Ticket To Ride

Richard Furnstein: Fat Elvis period John starts to shake his blues on this track. While he is certainly plenty bummed out, confusion is his primary emotion here. The girl in his life may be leaving him but he's not completely sure. Hell, she's not even sure. He thinks he's gonna be sad; that old feeling creeps in again. Despite the impending sense of doom, John's voice has a different tone from his previous lady anguish numbers. He's noticeably more laid back now; his baby doesn't care, so why should he. The bales of weed probably helped him reach this plateau, and the impact of (non-upper) drugs is rarely more evident in John's vocals. He's not going to cry over this one, he's not even sure if he likes her.

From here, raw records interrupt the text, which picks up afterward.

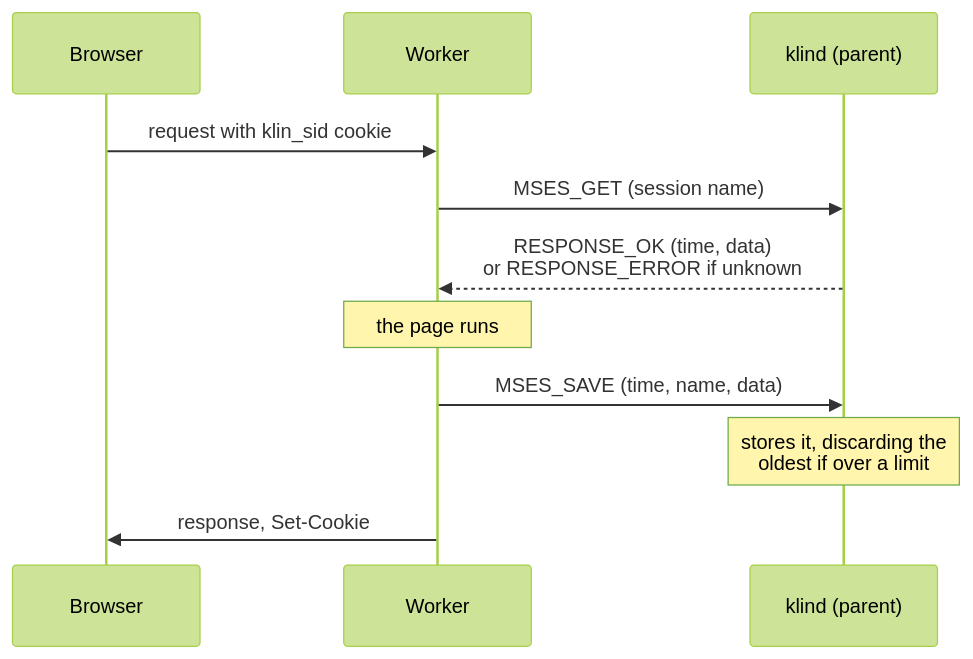
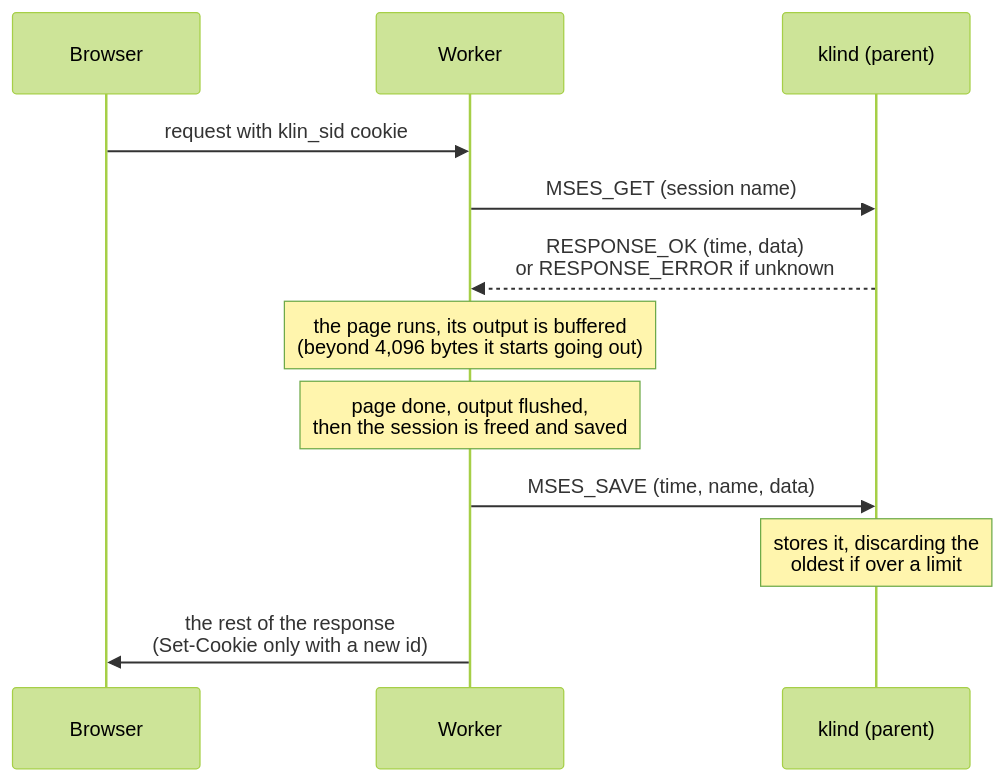
The first of 2 diagrams in doc/SESSIONS.md (DanielTillett/klin), drawn with Mermaid (forest theme) before and after one commit. The commit also changed other lines of this file and 25 other files, not shown here.

````diff
--- a/doc/SESSIONS.md
+++ b/doc/SESSIONS.md
@@ -37,13 +38,14 @@
 ```mermaid
 sequenceDiagram
     participant B as Browser
     participant W as Worker
     participant P as klind (parent)
     B->>W: request with klin_sid cookie
     W->>P: MSES_GET (session name)
     P-->>W: RESPONSE_OK (time, data)<br/>or RESPONSE_ERROR if unknown
-    Note over W: the page runs
+    Note over W: the page runs, its output is buffered<br/>(beyond 4,096 bytes it starts going out)
+    Note over W: page done, output flushed,<br/>then the session is freed and saved
     W->>P: MSES_SAVE (time, name, data)
     Note over P: stores it, discarding the<br/>oldest if over a limit
-    W->>B: response, Set-Cookie
+    W->>B: the rest of the response<br/>(Set-Cookie only with a new id)
 ```
````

Pass the gravity bong and what's on the telly, love?

Robert Bunter: It's great to have the chance to listen to these wonderful tracks with you. This song is so heavy, Richard! Listen: the lurching, stop-start beat sounds like a bulldozer with triangular wheels climbing up the stairs of a Roman amphitheatre. A hard-hat bedecked Lennon is seated in the operator's deck of this rugged contraption, looking young and strong as he pulls the drive levers back and forth with an impassive air. The rest of the crew (Paul, George, Ringo and the studio engineers) look on with grim approval as he rumbles ahead, leaving the twisted wreckage of crumbled ampitheatre steps behind him.

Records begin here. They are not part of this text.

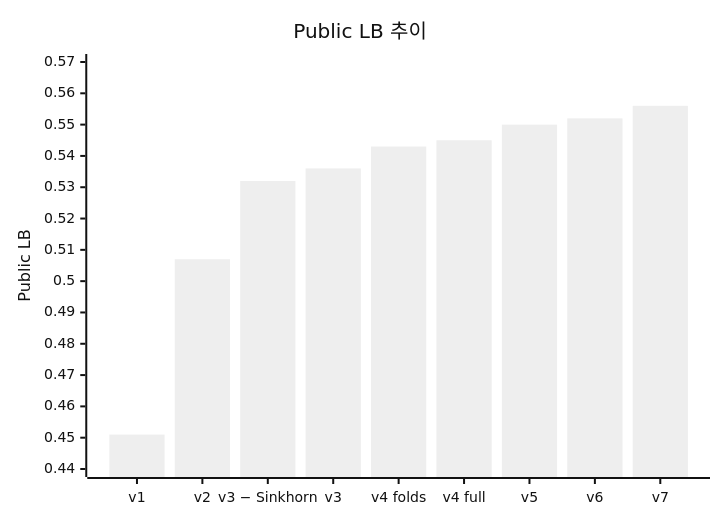
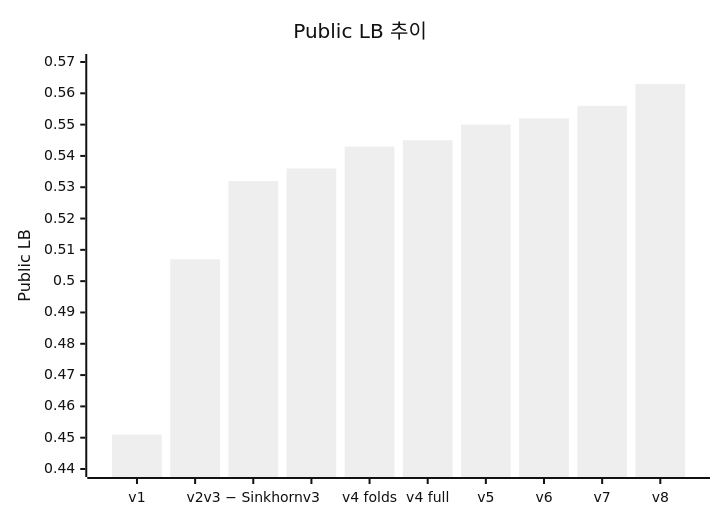
Before and after one commit to Lee-Jungwoo/name-that-llm: the first of 2 diagrams in EXPERIMENTS.md, drawn with Mermaid (neutral theme). The commit also changed other lines of this file and 3 other files, not shown here.

````diff
--- a/EXPERIMENTS.md
+++ b/EXPERIMENTS.md
@@ -24,7 +25,7 @@
 ```mermaid
 xychart-beta
     title "Public LB 추이"
-    x-axis ["v1", "v2", "v3 − Sinkhorn", "v3", "v4 folds", "v4 full", "v5", "v6", "v7"]
+    x-axis ["v1", "v2", "v3 − Sinkhorn", "v3", "v4 folds", "v4 full", "v5", "v6", "v7", "v8"]
     y-axis "Public LB" 0.44 --> 0.57
-    bar [0.451, 0.507, 0.532, 0.536, 0.543, 0.545, 0.550, 0.552, 0.556]
+    bar [0.451, 0.507, 0.532, 0.536, 0.543, 0.545, 0.550, 0.552, 0.556, 0.563]
 ```
````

Richard Furnstein: Musically, the song is notable for it's gorgeous chime, hanging like lovely byrds over pristine fields of snow. Ringo opens up his drumming on this one, pointing to future triumphs in "Rain" and the deconstructed percussion of the Sgt Pepper's era. If you ever have the distinct pleasure of listening to this song with me, get ready for me to point out the perfection of John's "awww" before he dips into the chorus. His vulnerability that he shows in that one syllable makes up for his audible indifference on the rest of the track.
Robert Bunter: The monolithic tension is only broken in two places. The beat starts to normalize a bit on the bridge ("I don't know why she's riding so high"), only to lurch back into first gear at 1:26. Then, the ridiculous double-time "My baby don't care" coda. It sounds like John just leaped off the bulldozer and started wildly dancing up the remaining steps in a merry, spastic gospel frenzy while the other Beatles shake tambourines and clap and hoot.

Richard Furnstein: I have to once again mention the lovely Karen Carpenter, who turns this weed rocker into a funereal weeper. Sorry for all the sadness and suffering, Karen, but take it elsewhere. We're having a Beatles gospel party in here.


  1. in the 90's i read in some guitar magazine that this tune is the "first heavy metal tune". i found this on it's wiki

    "Lennon proudly claimed that it was the first heavy metal song given the droning bassline, repeating drums, and loaded guitar lines."

    hmmm, why not?

  2. Yeah, that "first heavy metal song" rap is such baloney. I'm not going there.